▸ **Your objective**
If a line below includes the string "telepresence", copy it.

[Task input — start]

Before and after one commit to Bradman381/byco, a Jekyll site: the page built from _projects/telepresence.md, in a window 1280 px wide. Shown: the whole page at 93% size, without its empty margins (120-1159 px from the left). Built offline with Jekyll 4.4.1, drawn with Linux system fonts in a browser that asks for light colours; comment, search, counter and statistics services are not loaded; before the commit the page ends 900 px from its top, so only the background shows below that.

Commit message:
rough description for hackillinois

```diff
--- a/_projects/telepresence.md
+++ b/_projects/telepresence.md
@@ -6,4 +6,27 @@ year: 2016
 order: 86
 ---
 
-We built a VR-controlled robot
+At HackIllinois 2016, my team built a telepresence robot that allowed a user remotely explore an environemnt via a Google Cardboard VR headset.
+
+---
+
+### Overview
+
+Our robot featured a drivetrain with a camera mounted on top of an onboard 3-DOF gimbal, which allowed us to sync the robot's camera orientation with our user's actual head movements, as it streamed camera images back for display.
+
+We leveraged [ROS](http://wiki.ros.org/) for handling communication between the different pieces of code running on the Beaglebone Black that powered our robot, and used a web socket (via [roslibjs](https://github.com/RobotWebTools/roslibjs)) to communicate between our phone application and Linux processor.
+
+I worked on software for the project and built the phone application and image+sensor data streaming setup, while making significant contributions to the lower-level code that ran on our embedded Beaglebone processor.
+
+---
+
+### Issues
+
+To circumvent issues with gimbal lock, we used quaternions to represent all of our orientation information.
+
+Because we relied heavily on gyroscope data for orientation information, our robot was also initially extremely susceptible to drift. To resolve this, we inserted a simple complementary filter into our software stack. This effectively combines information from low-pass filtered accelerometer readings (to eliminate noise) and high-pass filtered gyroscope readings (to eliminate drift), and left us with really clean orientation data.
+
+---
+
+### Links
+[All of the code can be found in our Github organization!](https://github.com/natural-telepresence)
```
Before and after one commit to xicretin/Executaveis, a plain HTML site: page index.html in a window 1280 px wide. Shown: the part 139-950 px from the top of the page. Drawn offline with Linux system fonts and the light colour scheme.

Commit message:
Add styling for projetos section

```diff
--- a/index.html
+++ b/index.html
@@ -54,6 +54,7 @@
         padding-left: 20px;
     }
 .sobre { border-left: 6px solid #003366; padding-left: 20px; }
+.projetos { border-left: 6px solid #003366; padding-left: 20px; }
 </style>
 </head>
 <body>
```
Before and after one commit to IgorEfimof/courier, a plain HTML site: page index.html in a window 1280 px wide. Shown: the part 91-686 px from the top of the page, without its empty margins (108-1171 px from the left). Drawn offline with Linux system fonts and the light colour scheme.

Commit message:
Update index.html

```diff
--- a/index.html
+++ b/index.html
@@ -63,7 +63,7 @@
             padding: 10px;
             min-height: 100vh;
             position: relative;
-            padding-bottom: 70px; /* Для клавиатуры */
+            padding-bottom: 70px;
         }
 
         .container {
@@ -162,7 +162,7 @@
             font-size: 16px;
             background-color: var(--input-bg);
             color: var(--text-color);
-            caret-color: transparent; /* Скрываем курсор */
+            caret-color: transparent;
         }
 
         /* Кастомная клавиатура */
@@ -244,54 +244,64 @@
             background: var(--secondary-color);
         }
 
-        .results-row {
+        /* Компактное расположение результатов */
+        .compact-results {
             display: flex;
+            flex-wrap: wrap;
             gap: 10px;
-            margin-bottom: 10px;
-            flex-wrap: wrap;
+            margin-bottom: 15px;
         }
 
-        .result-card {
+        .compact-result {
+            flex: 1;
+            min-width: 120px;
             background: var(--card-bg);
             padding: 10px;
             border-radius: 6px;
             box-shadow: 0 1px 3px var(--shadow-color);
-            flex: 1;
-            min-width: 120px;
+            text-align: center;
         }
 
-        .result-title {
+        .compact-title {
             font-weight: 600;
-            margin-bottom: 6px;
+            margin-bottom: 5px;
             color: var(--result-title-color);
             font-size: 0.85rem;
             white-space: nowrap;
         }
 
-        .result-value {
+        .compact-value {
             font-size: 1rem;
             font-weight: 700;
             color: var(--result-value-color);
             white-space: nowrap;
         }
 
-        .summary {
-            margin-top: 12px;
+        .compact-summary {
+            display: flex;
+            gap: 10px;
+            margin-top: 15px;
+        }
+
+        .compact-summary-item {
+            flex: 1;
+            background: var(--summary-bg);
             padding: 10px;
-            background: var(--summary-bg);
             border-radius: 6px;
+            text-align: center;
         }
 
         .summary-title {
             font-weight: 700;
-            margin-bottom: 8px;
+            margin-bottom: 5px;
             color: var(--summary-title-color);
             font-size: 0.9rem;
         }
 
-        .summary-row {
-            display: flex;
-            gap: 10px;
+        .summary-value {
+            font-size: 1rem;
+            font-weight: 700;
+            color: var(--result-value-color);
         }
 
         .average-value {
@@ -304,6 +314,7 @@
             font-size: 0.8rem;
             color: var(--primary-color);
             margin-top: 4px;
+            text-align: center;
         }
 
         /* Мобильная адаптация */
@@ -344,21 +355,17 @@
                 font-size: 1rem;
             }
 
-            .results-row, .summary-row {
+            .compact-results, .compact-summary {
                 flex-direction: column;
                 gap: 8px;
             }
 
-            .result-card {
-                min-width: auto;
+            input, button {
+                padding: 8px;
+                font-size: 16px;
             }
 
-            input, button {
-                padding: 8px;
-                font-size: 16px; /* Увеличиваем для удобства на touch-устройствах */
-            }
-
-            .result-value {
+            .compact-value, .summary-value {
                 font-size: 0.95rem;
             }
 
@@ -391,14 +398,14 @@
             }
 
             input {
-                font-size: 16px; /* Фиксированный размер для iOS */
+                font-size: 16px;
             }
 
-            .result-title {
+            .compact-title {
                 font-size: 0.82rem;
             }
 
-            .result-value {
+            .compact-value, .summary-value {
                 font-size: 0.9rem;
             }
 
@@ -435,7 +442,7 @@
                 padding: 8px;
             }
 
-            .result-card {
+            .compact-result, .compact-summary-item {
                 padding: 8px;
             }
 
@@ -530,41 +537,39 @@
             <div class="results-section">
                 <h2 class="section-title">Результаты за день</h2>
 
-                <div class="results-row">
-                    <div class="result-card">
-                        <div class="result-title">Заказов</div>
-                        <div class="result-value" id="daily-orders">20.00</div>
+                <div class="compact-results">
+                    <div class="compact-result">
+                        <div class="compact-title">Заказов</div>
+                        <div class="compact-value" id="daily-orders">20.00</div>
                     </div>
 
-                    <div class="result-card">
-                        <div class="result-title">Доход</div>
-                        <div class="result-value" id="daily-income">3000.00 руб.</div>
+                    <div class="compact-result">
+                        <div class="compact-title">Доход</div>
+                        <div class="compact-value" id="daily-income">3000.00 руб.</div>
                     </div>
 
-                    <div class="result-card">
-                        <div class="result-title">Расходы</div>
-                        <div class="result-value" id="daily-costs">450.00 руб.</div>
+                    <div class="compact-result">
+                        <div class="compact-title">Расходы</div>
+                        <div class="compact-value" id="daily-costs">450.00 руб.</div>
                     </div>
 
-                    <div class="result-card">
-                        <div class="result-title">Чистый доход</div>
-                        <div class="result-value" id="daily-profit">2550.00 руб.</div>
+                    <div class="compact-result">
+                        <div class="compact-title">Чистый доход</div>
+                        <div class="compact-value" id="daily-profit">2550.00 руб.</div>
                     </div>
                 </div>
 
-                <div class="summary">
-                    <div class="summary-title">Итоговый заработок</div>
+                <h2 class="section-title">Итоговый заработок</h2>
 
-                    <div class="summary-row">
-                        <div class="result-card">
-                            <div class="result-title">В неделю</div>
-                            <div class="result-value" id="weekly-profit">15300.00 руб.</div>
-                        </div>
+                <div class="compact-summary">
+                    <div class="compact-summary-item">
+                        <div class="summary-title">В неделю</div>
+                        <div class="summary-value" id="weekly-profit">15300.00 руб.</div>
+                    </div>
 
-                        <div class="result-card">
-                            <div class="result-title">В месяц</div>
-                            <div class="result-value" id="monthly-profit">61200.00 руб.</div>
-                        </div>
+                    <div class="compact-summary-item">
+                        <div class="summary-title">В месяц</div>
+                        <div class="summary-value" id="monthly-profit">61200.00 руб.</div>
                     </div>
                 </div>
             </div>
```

[Task input — finish]

▸ **Written reply**
Before and after one commit to Bradman381/byco, a Jekyll site: the page built from _projects/telepresence.md, in a window 1280 px wide. Shown: the whole page at 93% size, without its empty margins (120-1159 px from the left). Built offline with Jekyll 4.4.1, drawn with Linux system fonts in a browser that asks for light colours; comment, search, counter and statistics services are not loaded; before the commit the page ends 900 px from its top, so only the background shows below that.
--- a/_projects/telepresence.md
+++ b/_projects/telepresence.md
+At HackIllinois 2016, my team built a telepresence robot that allowed a user remotely explore an environemnt via a Google Cardboard VR headset.
+[All of the code can be found in our Github organization!](https://github.com/natural-telepresence)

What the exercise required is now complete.